A decree issued on 20 April 1738 by the Empress Anna Ivanovna officially assigned the name “German Street” to the street, and the name remained in use until 1789, when it reverted back to Millionnaya street. Apparently, it was more prestigious to live on “Millionaires” Street.
In October 1918, Millionnaya Street was renamed Khalturina Street. Stepan Khalturin (1856-1882), cabinetmaker by trade, in 1875 became friendly with the Populists. Together with Obnorsky they set up the Northern Union of Russian Workers, and organized city factory strikes. In 1879 Khalturin joined the terrorist organization Narodnaya Volya, and carried out a series of bombings in 1880, some of them on the Millionnaya Street.
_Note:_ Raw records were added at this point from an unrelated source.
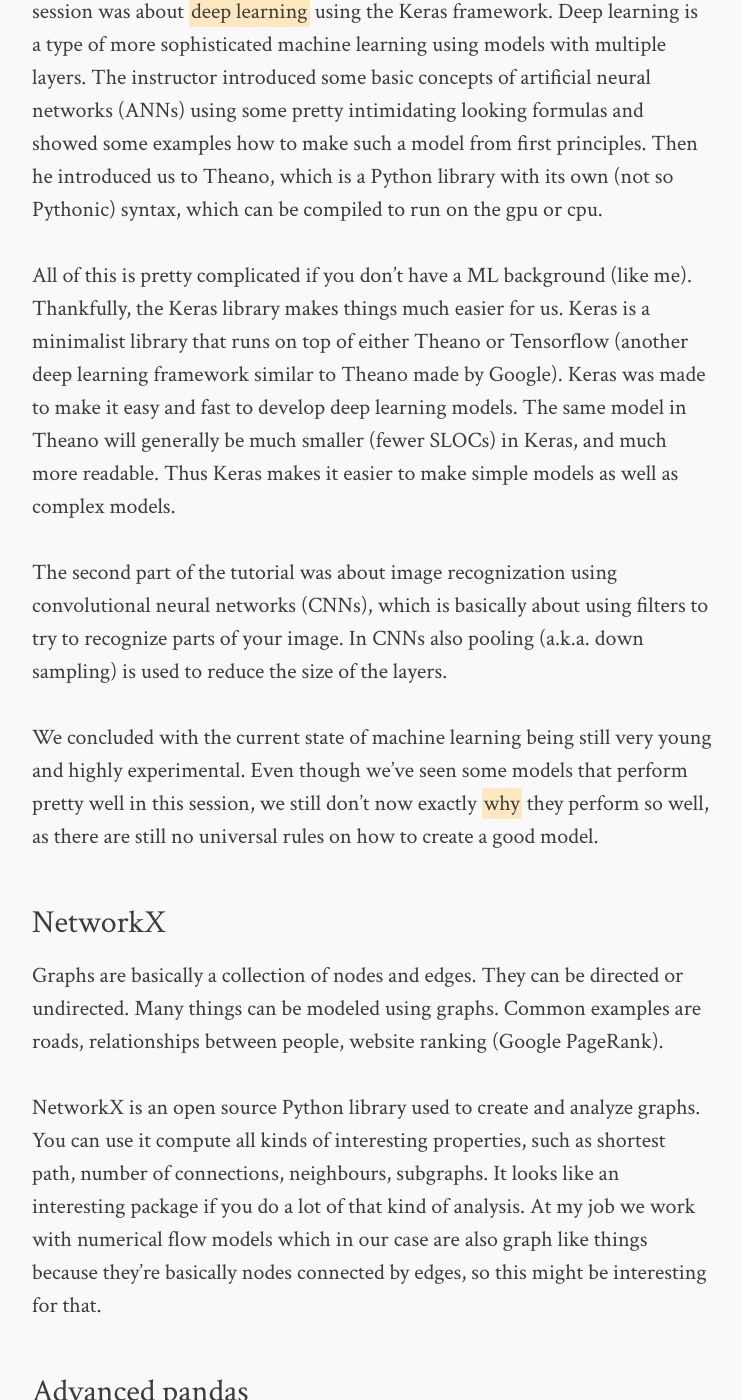
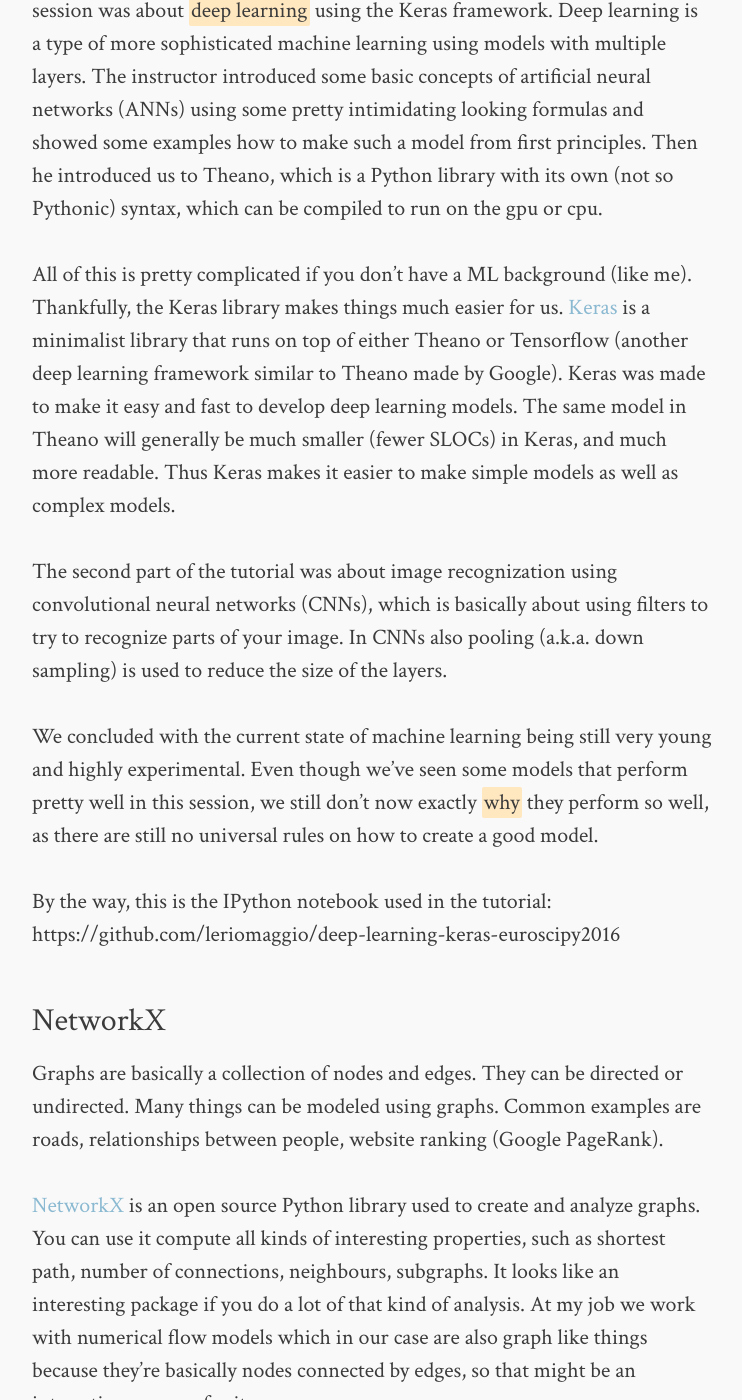
Before and after one commit to jackieleng/jackieleng.github.io, a Jekyll site: the page built from _posts/2016-09-04-euroscipy-tutorials.md, in a window 1280 px wide and 1400 px high, scrolled down 3125 px. Shown: the whole window, without its empty margins (268-1010 px from the left). Built offline with Jekyll 4.4.1, drawn with Linux system fonts in a browser that asks for light colours; comment, search, counter and statistics services are not loaded; some of the changed text lies outside the part shown.

Commit message:
Added some links

```diff
--- a/_posts/2016-09-04-euroscipy-tutorials.md
+++ b/_posts/2016-09-04-euroscipy-tutorials.md
@@ -62,10 +62,10 @@
 ### Parallel computing, MPI
 
 The first part of the tutorial was about profiling and some examples of (micro)
-optimizations in Python. `line_profiler` was a tool I hadn't heard of before,
-but using this tool you can profile your code line by line. This seems
-incredibly useful to me since I've only ever used cProfile for profiling,
-which I find to be complex to use and hard to interpret.
+optimizations in Python. [line_profiler][line_profiler] was a tool I hadn't
+heard of before, but using this tool you can profile your code line by line.
+This seems incredibly useful to me since I've only ever used cProfile for
+profiling, which I find to be complex to use and hard to interpret.
 
 The second part was about the builtin `multiprocessing` library in Python and
 the various features it provides to parallelize your code. Another way to
@@ -95,13 +97,13 @@
 Pythonic) syntax, which can be compiled to run on the gpu or cpu.
 
 All of this is pretty complicated if you don't have a ML background (like me).
-Thankfully, the Keras library makes things much easier for us. Keras is a
-minimalist library that runs on top of either Theano or Tensorflow (another
-deep learning framework similar to Theano made by Google). Keras was made to
-make it easy and fast to develop deep learning models. The same model in
-Theano will generally be much smaller (fewer SLOCs) in Keras, and much more
-readable. Thus Keras makes it easier to make simple models as well as complex
-models.
+Thankfully, the Keras library makes things much easier for us. [Keras][keras]
+is a minimalist library that runs on top of either Theano or Tensorflow
+(another deep learning framework similar to Theano made by Google). Keras
+was made to make it easy and fast to develop deep learning models. The same
+model in Theano will generally be much smaller (fewer SLOCs) in Keras, and
+much more readable. Thus Keras makes it easier to make simple models as well
+as complex models.
 
 The second part of the tutorial was about image recognization using
 convolutional neural networks (CNNs), which is basically about using filters
@@ -116,19 +118,26 @@
 perform so well, as there are still no universal rules on how to create a good
 model.
 
+By the way, this is the IPython notebook used in the tutorial:
+https://github.com/leriomaggio/deep-learning-keras-euroscipy2016
+
+[keras]: https://keras.io/
+
 ### NetworkX
 
 Graphs are basically a collection of nodes and edges. They can be directed
 or undirected. Many things can be modeled using graphs. Common examples are
 roads, relationships between people, website ranking (Google PageRank).
 
-NetworkX is an open source Python library used to create and analyze graphs.
-You can use it compute all kinds of interesting properties, such as shortest
-path, number of connections, neighbours, subgraphs. It looks like an
-interesting package if you do a lot of that kind of analysis. At my job we
-work with numerical flow models which in our case are also graph like things
-because they're basically nodes connected by edges, so this might be
-interesting for that.
+[NetworkX][networkx] is an open source Python library used to create and
+analyze graphs. You can use it compute all kinds of interesting properties,
+such as shortest path, number of connections, neighbours, subgraphs. It looks
+like an interesting package if you do a lot of that kind of analysis. At my
+job we work with numerical flow models which in our case are also graph like
+things because they're basically nodes connected by edges, so that might be
+an interesting use case for it.
+
+[networkx]: https://networkx.github.io/
 
 ### Advanced pandas
 
```
Also changed, not shown: other parts of _posts/2016-09-04-euroscipy-tutorials.md (+2 -0 lines).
That explosion killed and wounded more than 40 people, mostly innocent soldiers, while Alexander II, the target of the attack, was not injured.
On October 4, 1991 Millionnaya Street was returned its historical name.
For a walking tour of Millionaya Street, be sure to see the following historical buildings:
Millionnaya, 1 – Prince Oldenburg Mansion
Millionnaya, 5 – Marble Palace
Millionnaya, 5 – Monument to Alexander III
Millionnaya 22, 24 – Abamelek-Lazarev Mansion
Millionnaya,35– New Hermitage